_Exercise requirements_: Look through the material below and give the number of lines holding "Edition", with no other words.

_ _ _ _

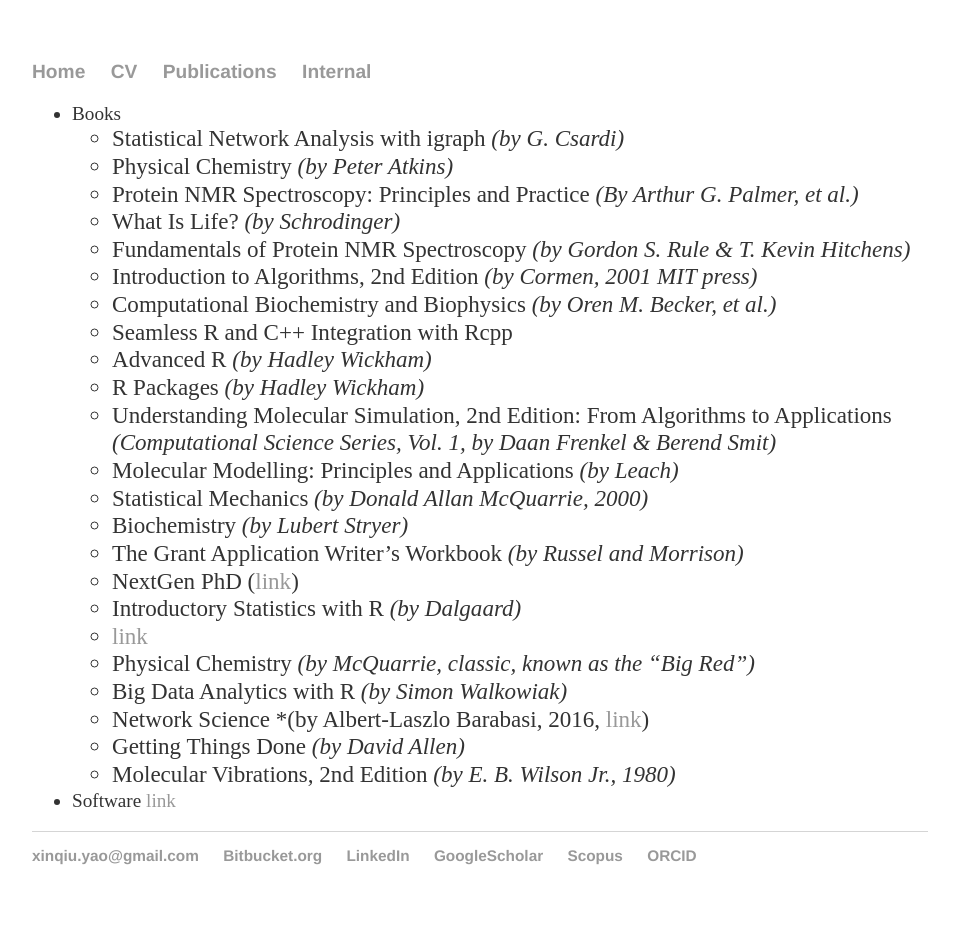
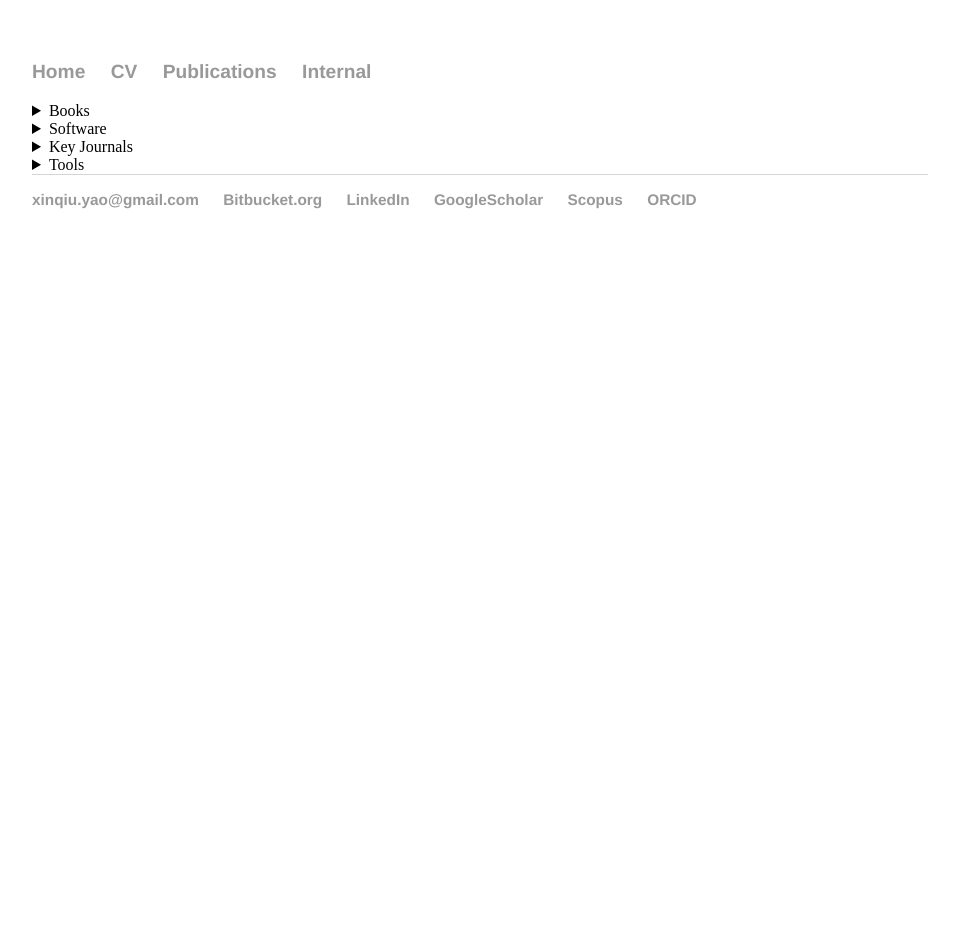
Before and after one commit to xinqyao/xinqyao.github.io, a Jekyll site: the page built from internal/696997607af02d18cddf2e23de0ac357b12f0651/index.md, in a window 1280 px wide. Shown: the whole page, without its empty margins (160-1119 px from the left). Built offline with Jekyll 4.4.1, drawn with Linux system fonts in a browser that asks for light colours; after the commit the page ends 900 px from its top, so only the background shows below that; some of the changed lines change nothing that is shown.

Commit message:
NEW: A lot staffs for internal use only

```diff
--- a/css/main.css
+++ b/css/main.css
@@ -28,6 +28,10 @@
     line-height: 1.2em;
     color: #333;
 }
+dt {
+    font-weight: bold;
+    font-size: 1.2em;
+}
 ul {
     font-size: 1.2em;
     line-height: 1.2em;
--- /dev/null
+++ b/internal/696997607af02d18cddf2e23de0ac357b12f0651/books.html
@@ -0,0 +1,86 @@
+<details>
+<summary>Books</summary>
+
+<dl>
+<dt>Advanced R</dt>
+<dd>- by Hadley Wickham</dd>
+
+<dt>R Packages</dt>
+<dd>- by Hadley Wickham</dd>
+
+<dt>ggplot2: Elegant Graphics for Data Analysis</dt>
+<dd>- by Hadley Wickham</dd>
+
+<dt>Statistical Network Analysis with igraph</dt>
+<dd>- by G. Csardi</dd>
+
+<dt>Big Data Analytics with R</dt>
+<dd>- by Simon Walkowiak</dd>
+
+<dt>Seamless R and C++ Integration with Rcpp</dt>
+
+<dt>Introductory Statistics with R</dt>
+<dd>- by Dalgaard</dd>
+
+<dt>Introduction to Algorithms (2nd Edition)</dt>
+<dd>- by Cormen</dd>
+<dd>- MIT press, 2001</dd>
+
+<dt>Network Science</dt>
+<dd>- by Albert-Laszlo Barabasi</dd>
+<dd>- 2016</dd>
+<dd>- <a href="http://networksciencebook.com/0#introduction0">link</a></dd>
+
+<dt>Understanding Molecular Simulatio: From Algorithms to Applications (2nd Edition)</dt>
+<dd>- Computational Science Series, Vol. 1</dd>
+<dd>- by Daan Frenkel & Berend Smit</dd>
+
+<dt>Molecular Modelling: Principles and Applications</dt>
+<dd>- by Leach</dd>
+
+<dt>Computational Biochemistry and Biophysics</dt>
+<dd>- by Oren M. Becker, et al.</dd>
+
+<dt>Statistical Mechanics </dt>
+<dd>- by Donald Allan McQuarrie</dd>
+<dd>- 2000</dd>
+
+<dt>Physical Chemistry </dt>
+<dd>- by McQuarrie</dd>
+<dd>- classic</dd>
+<dd>- known as the "Big Red"</dd>
+
+<dt>Molecular Vibrations (2nd Edition)</dt>
+<dd>- by E. B. Wilson Jr.</dd>
+<dd>- 1980</dd>
+
+<dt>Biochemistry</dt>
+<dd>- by Lubert Stryer</dd>
+
+<dt>Physical Chemistry</dt>
+<dd>- by Peter Atkins</dd>
+
+<dt>Protein NMR Spectroscopy: Principles and Practice</dt>
+<dd>- By Arthur G. Palmer, et al.</dd>
+
+<dt>Fundamentals of Protein NMR Spectroscopy</dt>
+<dd>- by Gordon S. Rule & T. Kevin Hitchens</dd>
+
+<dt>The Grant Application Writer's Workbook</dt>
+<dd>- by Russel and Morrison</dd>
+
+<dt>Getting Things Done</dt>
+<dd>- by David Allen</dd>
+
+<dt>What Is Life?</dt>
+<dd>- by Schrodinger</dd>
+
+<dt>NextGen PhD</dt>
+<dd>- <a href="http://www.hup.harvard.edu/catalog.php?isbn=9780674504653">link</a></dd>
+
+<dt> ??</dt>
+<dd>- <a href="https://www.nap.edu/catalog/21896/fostering-integrity-in-research">link</a></dd>
+
+<dt>a book for enzymology and allosteric enzymes.</dt>
+</dl>
+</details>
--- a/internal/696997607af02d18cddf2e23de0ac357b12f0651/index.md
+++ b/internal/696997607af02d18cddf2e23de0ac357b12f0651/index.md
@@ -2,30 +2,41 @@
 layout: default
 title: "Memos"
 ---
+<script>
+function includeHTML() {
+  var z, i, elmnt, file, xhttp;
+  /* Loop through a collection of all HTML elements: */
+  z = document.getElementsByTagName("*");
+  for (i = 0; i < z.length; i++) {
+    elmnt = z[i];
+    /*search for elements with a certain atrribute:*/
+    file = elmnt.getAttribute("w3-include-html");
+    if (file) {
+      /* Make an HTTP request using the attribute value as the file name: */
+      xhttp = new XMLHttpRequest();
+      xhttp.onreadystatechange = function() {
+        if (this.readyState == 4) {
+          if (this.status == 200) {elmnt.innerHTML = this.responseText;}
+          if (this.status == 404) {elmnt.innerHTML = "Page not found.";}
+          /* Remove the attribute, and call this function once more: */
+          elmnt.removeAttribute("w3-include-html");
+          includeHTML();
+        }
+      }
+      xhttp.open("GET", file, true);
+      xhttp.send();
+      /* Exit the function: */
+      return;
+    }
+  }
+}
+</script>
 
-* Books
-     - Statistical Network Analysis with igraph *(by G. Csardi)*
-     - Physical Chemistry *(by Peter Atkins)*
-     - Protein NMR Spectroscopy: Principles and Practice *(By Arthur G. Palmer, et al.)*
-     - What Is Life? *(by Schrodinger)*
-     - Fundamentals of Protein NMR Spectroscopy *(by Gordon S. Rule & T. Kevin Hitchens)*
-     - Introduction to Algorithms, 2nd Edition *(by Cormen, 2001 MIT press)*
-     - Computational Biochemistry and Biophysics *(by Oren M. Becker, et al.)*
-     - Seamless R and C++ Integration with Rcpp
-     - Advanced R *(by Hadley Wickham)*
-     - R Packages *(by Hadley Wickham)*
-     - Understanding Molecular Simulation, 2nd Edition: From Algorithms to Applications *(Computational Science Series, Vol. 1, by Daan Frenkel & Berend Smit)*
-     - Molecular Modelling: Principles and Applications *(by Leach)*
-     - Statistical Mechanics *(by Donald Allan McQuarrie, 2000)*
-     - Biochemistry *(by Lubert Stryer)*
-     - The Grant Application Writer's Workbook *(by Russel and Morrison)*
-     - NextGen PhD ([link](http://www.hup.harvard.edu/catalog.php?isbn=9780674504653))
-     - Introductory Statistics with R *(by Dalgaard)*
-     - [link](https://www.nap.edu/catalog/21896/fostering-integrity-in-research)
-     - Physical Chemistry *(by McQuarrie, classic, known as the "Big Red")*
-     - Big Data Analytics with R *(by Simon Walkowiak)*
-     - Network Science *(by Albert-Laszlo Barabasi, 2016, [link](http://networksciencebook.com/0#introduction0))
-     - Getting Things Done *(by David Allen)*
-     - Molecular Vibrations, 2nd Edition *(by E. B. Wilson Jr., 1980)*
+<div w3-include-html="books.html"></div>
+<div w3-include-html="software.html"></div>
+<div w3-include-html="journals.html"></div>
+<div w3-include-html="tools.html"></div>
 
-* Software [link](software.html)
+<script>
+includeHTML();
+</script>
--- /dev/null
+++ b/internal/696997607af02d18cddf2e23de0ac357b12f0651/journals.html
@@ -0,0 +1,36 @@
+<details>
+<summary>Key Journals</summary>
+
+<ul>
+	<li>Nature</li>
+	<li>Science</li>
+	<li>Nature Structural & Molecular Biology</li>
+	<li>Nature Communications</li>
+	<li>Nature Chemistry</li>
+	<li>Scientific Reports</li>
+	<li>PNAS</li>
+	<li>JACS</li>
+	<li>JPC Letters</li>
+	<li>ACS Central Science</li>
+	<li>JPCB</li>
+	<li>ACS Catalysis</li>
+	<li>Biochemistry</li>
+	<li>JCTC</li>
+	<li>JCIM</li>
+	<li>J Med Chem</li>
+	<li>Bioinformatics</li>
+	<li>BMC Bioinformatics</li>
+	<li>NAR</li>
+	<li>Biophys J</li>
+	<li>PLoS Comput Biol</li>
+	<li>PLoS Biol</li>
+	<li>PLoS One</li>
+	<li>JBC</li>
+	<li>JMB</li>
+	<li>Structure</li>
+	<li>Proteins</li>
+	<li>JCP</li>
+	<li>JMGM</li>
+	<li>PRL</li>
+</ul>
+</details>
--- /dev/null
+++ b/internal/696997607af02d18cddf2e23de0ac357b12f0651/software.html
@@ -0,0 +1,67 @@
+<details>
+<summary>Software</summary>
+
+<h3>My Work</h3>
+<ul>
+	<li>Research</li>
+	<li>dCNA</li>
+	<li>bio3d</li>
+	<li>CafeMol</li>
+	<li>MD_Scripts</li>
+</ul>
+
+<h3>Essential</h3>
+<h4>Linux</h4>
+<ul>
+	<li>R and packages (see upgrade_R.sh)</li>
+	<li>Amber/AmberTools</li>
+	<li>VMD</li>
+	<li>PyMol</li>
+	<li>Modeller</li>
+    <li>Autodock/MGLTools</li>
+    <li>pdb2pqr</li>
+    <li>MUSCLE</li>
+    <li>SEAVIEW</li>
+    <li><a href="http://swift.cmbi.ru.nl/gv/dssp">DSSP</a></li>
+    <li>git</li>
+    <li>anaconda</li>
+    <li>Ruby/Jekyll</li>
+    <li>NVIDIA Driver and CUDA Toolkit</li>
+    <li>NetCDF library</li>
+    <li>OpenMPI</li>
+    <li>Pandoc</li>
+    <li>Dropbox (?)</li>
+    <li>Crashplan (?)</li>
+    <li>Docker</li>
+    <li>TeamViewer (remote computer controling)</li>
+</ul>
+
+<h4>Windows</h4>
+<ul>
+	<li>MS Office</li>
+	<li>Sublime</li>
+	<li>Rstudio</li>
+	<li>Mendeley</li>
+	<li>Endnote</li>
+	<li>Adobe (Illustrator, Photoshop, Acrobat Reader Pro)</li>
+	<li>Cygwin</li>
+	<li>Crashplan</li>
+	<li>Cisco VPN</li>
+	<li>Skype</li>
+</ul>
+
+<h3>Optional</h3>
+<ul>
+	<li>Gromacs</li>
+	<li>OpenMM</li>
+	<li>Yank</li>
+	<li>Chimera</li>
+	<li>CCP4 (for surface, volume, etc. calculations)</li>
+	<li>STRIDE</li>
+	<li>MUSTANG</li>
+	<li>HMMER</li>
+	<li>BLAST</li>
+	<li>CAVER</li>
+	<li>openbabel</li>
+</ul>
+</details>
--- /dev/null
+++ b/internal/696997607af02d18cddf2e23de0ac357b12f0651/tools.html
@@ -0,0 +1,168 @@
+<details>
+<summary>Tools</summary>
+
+<h3>Learning R</h3>
+<ul>
+	<li><a href="http://thegrantlab.org/bio3d/user-guide">New to R (Grant Lab)</a></li>
+	<li>Try R</li>
+	<ul>
+		<li>a nifty interactive R tutorial in your web browser</li>
+		<li><a href="http://tryr.codeschool.com">link</a></li>
+	</ul>
+	<li>An introduction to R</li>
+	<ul>
+		<li>The official R manual</li>
+		<li><a href="http://cran.r-project.org/doc/manuals/R-intro.pdf">link</a></li>
+	</ul>
+	<li>Learn R</li>
+	<ul>
+		<li>Learn by doing in your web browser</li>
+		<li>Requires free registration</li>
+		<li><a href="https://www.datacamp.com">link</a></li>
+	</ul>
+	<li>Dalgaard's Introductory Statistics with R</li>
+	<li>Wickham's books</li>
+	<li><a href="https//www.tidyverse.org">R for Data Science</a></li>
+	<li>Google!</li>
+</ul>
+
+<h3>For Papers</h3>
+<ul>
+	<li>Google</li>
+	<li>NCBI PubMed</li>
+    <li>CiteULike</li>
+    <li>PubChase</li>
+</ul>
+
+<h3>For Coding</h3>
+<ul>
+	<li>Github</li>
+	<li>Bitbucket</li>
+	<li>IFTTT (piped work flow)</li>
+	<li>Travis</li>
+	<li>Slack</li>
+    <li>Mailchimp (mailing list; not used very often)</li>
+    <li>Jekyll (website building; check Wickham's R package webbook)</li>
+    <li><a href="http://jmcglone.com/guides/github-pages">Github Pages</a></li>
+    <li>Jupyter Notebook (Ju, Python, and R; interactive web programming and documenting)</li>
+    <li><a href="https://cran.r-project.org/web/packages/httr/vignettes/api-packages.html">Web API client in R</a></li>
+    <li><a href="https://zapier.com/learn/apis">Web API</a></li>
+</ul>
+
+<h3>Computational Chemistry & Bioinformatics</h3>
+<ul>
+	<li><a href="http://thegrantlab.pbworks.com">Grant lab wiki</a></li>
+	<li><a href="http://research.bmh.manchester.ac.uk/bryce/amber">Manchester's force fields</a></li>
+	<li><a href="http://gaamp.lcrc.anl.gov">Force field generation for small molecules</a></li>
+	<li><a href="http://www.ebi.ac.uk/thornton-srv/software/LIGPLOT">LIGPLOT</a></li>
+	<li><a href="http://salilab.org/allosmod">Allosmod</a></li>
+	<li>CHARMM-GUI</li>
+	<li>MDTraj</li>
+	<li><a href="http://mdn.cheme.columbia.edu">MDN (for network analysis of MD simulations)</a></li>
+	<li><a href="http://biogeometry.cs.duke.edu/software/almdel/index.html">Almost-Delaunay contact calculation</a></li>
+	<li>aMD reweighting</li>
+	<ul>
+		<li><a href="http://mccammon.ucsd.edu/computing/amdReweighting">Yinglong Miao</a></li>
+		<li><a href="http://ambermd.org/tutorials/advanced/tutorial22">Amber Tutorial</a></li>
+	</ul>
+	<li>RedMDStream (CG simulations)</li>
+	<li><a href="http://www.attract.ph.tum.de">ATTRACT (protein-protein docking)</a></li>
+	<li><a href="http://3vee.molmovdb.org">3V (volume, cavity, tunnels, etc.)</a></li>
+	<li><a href="http://molmovdb.org">Database of macromolecular movements</a></li>
+	<li>PRODRG (to get ligand MOL2 file)</li>
+	<li><a href="http://datastorm-open.github.io/visNetwork">visNetwork (visualize networks; support igraph)</a></li>
+	<li>Infomap (community detection; available in igraph)</li>
+	<li><a href="http://bioinf.iiit.ac.in/NAPS">NAPS (protein structure network)</a></li>
+	<li><a href="http://pipe.sc.fsu.edu/cgi-bin/transcomp">TransComp (protein association rate estimation)</a></li>
+	<li><a href="https://bionano.cent.uw.edu.pl/Software/SurfaceDiver">Surface Diver (mapping physicochemical features onto surfaces)</a></li>
+	<li><a href="http://www.haptimol.co.uk">HaptiMOL (Haptic interactive molecular viewing)</a></li>
+	<li><a href="https://github.com/MobleyLab/alchemical-analysis">Alchemical analysis</a></li>
+	<li>GPCR databases (<a href="http://www.gpcrdb.org">link 1</a>, <a href="http://gpcrconsortium.org">link 2</a>)</li>
+	<li><a href="http://dca.rice.edu/portal/dca">DCA</a></li>
+	<li><a href="http://pdbflex.org">PDBflex</a></li>
+	<li><a href="https://modbase.compbio.ucsf.edu">Modbase (database of comparative homology)</a></li>
+	<li><a href="https://cancer.sanger.ac.uk/cosmic">COSMIC (Catalogue of Somatic Mutations in Cancer)</a></li>
+	<li><a href="http://www.cdc.gov">CDC (Center for Diseases Control and Prevention)</a></li>
+	<li><a href="https://pdb-redo.eu">PDB-REDO (structure refinement)</a></li>
+	<li><a href="http://prodata.swmed.edu/M2S">M2S (from Grishin lab; for corrected mapping of disease-related variants from OMIM and SwissVar)</a></li>
+</ul>
+
+<h3>Docking and Binding Free Energy Calculations</h3>
+<ul>
+	<li><a href="http://zinc15.docking.org">ZINC</a></li>
+	<li><a href="http://www.alchemistry.org/wiki/Main_Page">Learn Alchemistry</a></li>
+	<li>T4 lysozyme L99A, a model binding site for small hydrophobic ligands</li>
+	<li>CSD and GOLD (scoring functions)</li>
+	<li><a href="http://escholarship.org/uc/item/6sd403pz">Dydration free energy of small molecules database by DL Mobley</a></li>
+</ul>
+
+<h3>Normal Mode Analysis</h3>
+<ul>
+	<li>NOMAD-Ref</li>
+	<ul>
+		<li>all atom Tirion's ENM</li>
+		<li><a href="http://lorentz.immstr.pasteur.fr/nomad-ref.php">link</a></li>
+	</ul>
+	<li>Bio3D-web</li>
+</ul>
+
+<h3>Learning Gromacs</h3>
+<ul>
+	<li><a href="http://www.bevanlab.biochem.vt.edu/Pages/Personal/justin/gmx-tutorials/lysozyme/01_pdb2gmx.html">Beginning</a></li>
+	<li><a href="http://www.bevanlab.biochem.vt.edu/Pages/Personal/justin/gmx-tutorials/complex/01_pdb2gmx.html">Ligand</a></li>
+</ul>
+
+<h3>Others</h3>
+<ul>
+	<li>DataCamp</li>
+	<li>Kaggle (machine learning)</li>
+	<li><a href="https://iris.ai">IRIS (An AI for literature search)</a></li>
+	<li>FASEB IDP (individual development plans)</li>
+	<li><a href="http://biorxiv.org">BioRxiv</a></li>
+	<li><a href="https://www.lynda.com">Self learning</a></li>
+	<li>Grammarly (grammar checking)</li>
+	<li>vimeo</li>
+	<li><a href="http://stke.sciencemag.org/content/sigtrans/suppl/2004/02/23/2004.218.re3.DC1/G_Protein-Cycle_STKE.swf">G protein signaling animation</a></li>
+	<li><a href="http://rescuingbiomedicalresearch.org">??</a></li>
+
+</ul>
+
+<h3>Tips</h3>
+<ul>
+	<li>Set heap size up to 5120 in Crashplan</li>
+	<ul>
+		<li>double click home icon</li>
+		<li>java mx 5120 restart</li>
+	</ul>
+	<li>To show installed files for a package</li>
+	<ul>
+		<li>rpm -ql [package]</li>
+	</ul>
+	<li>To mount usb HD with exfat format</li>
+	<ul>
+		<li>install exfat-utils and fuse-exfat</li>
+		<li>check out <a href="http://docs.gz.ro/node/162">link</a></li>
+		<li>mount.exfat ...</li>
+	</ul>
+	<li>Access $HOME placed on a server via NFS</li>
+	<ul>
+		<li>setsebool -P use_nfs_home_dirs 1</li>
+	</ul>
+	<li>Setup autostart</li>
+	<ul>
+		<li>sudo systemctl enable XXXd</li>
+	</ul>
+	<li>Use 'eog' to open images</li>
+	<li>To show path of a running job</li>
+	<ul>
+		<li>pwdx [PID]</li>
+	</ul>
+	<li>Amber MD with distance restraints</li>
+	<ul>
+		<li>Distance restraint is NOT re-imaged!</li>
+		<li>So, if restart file has separate two chains where the restraint is applied, do the re-image manually before resuming the simulation</li>
+		<li>Alternatively, we should TURN OFF wrapping (iwrap=0) and write both trajectory and restart in binary (ioutfm=1, ntxo=2)</li>
+	</ul>
+</ul>
+
+</details>
```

_ _ _ _

_Exercise answer_: 6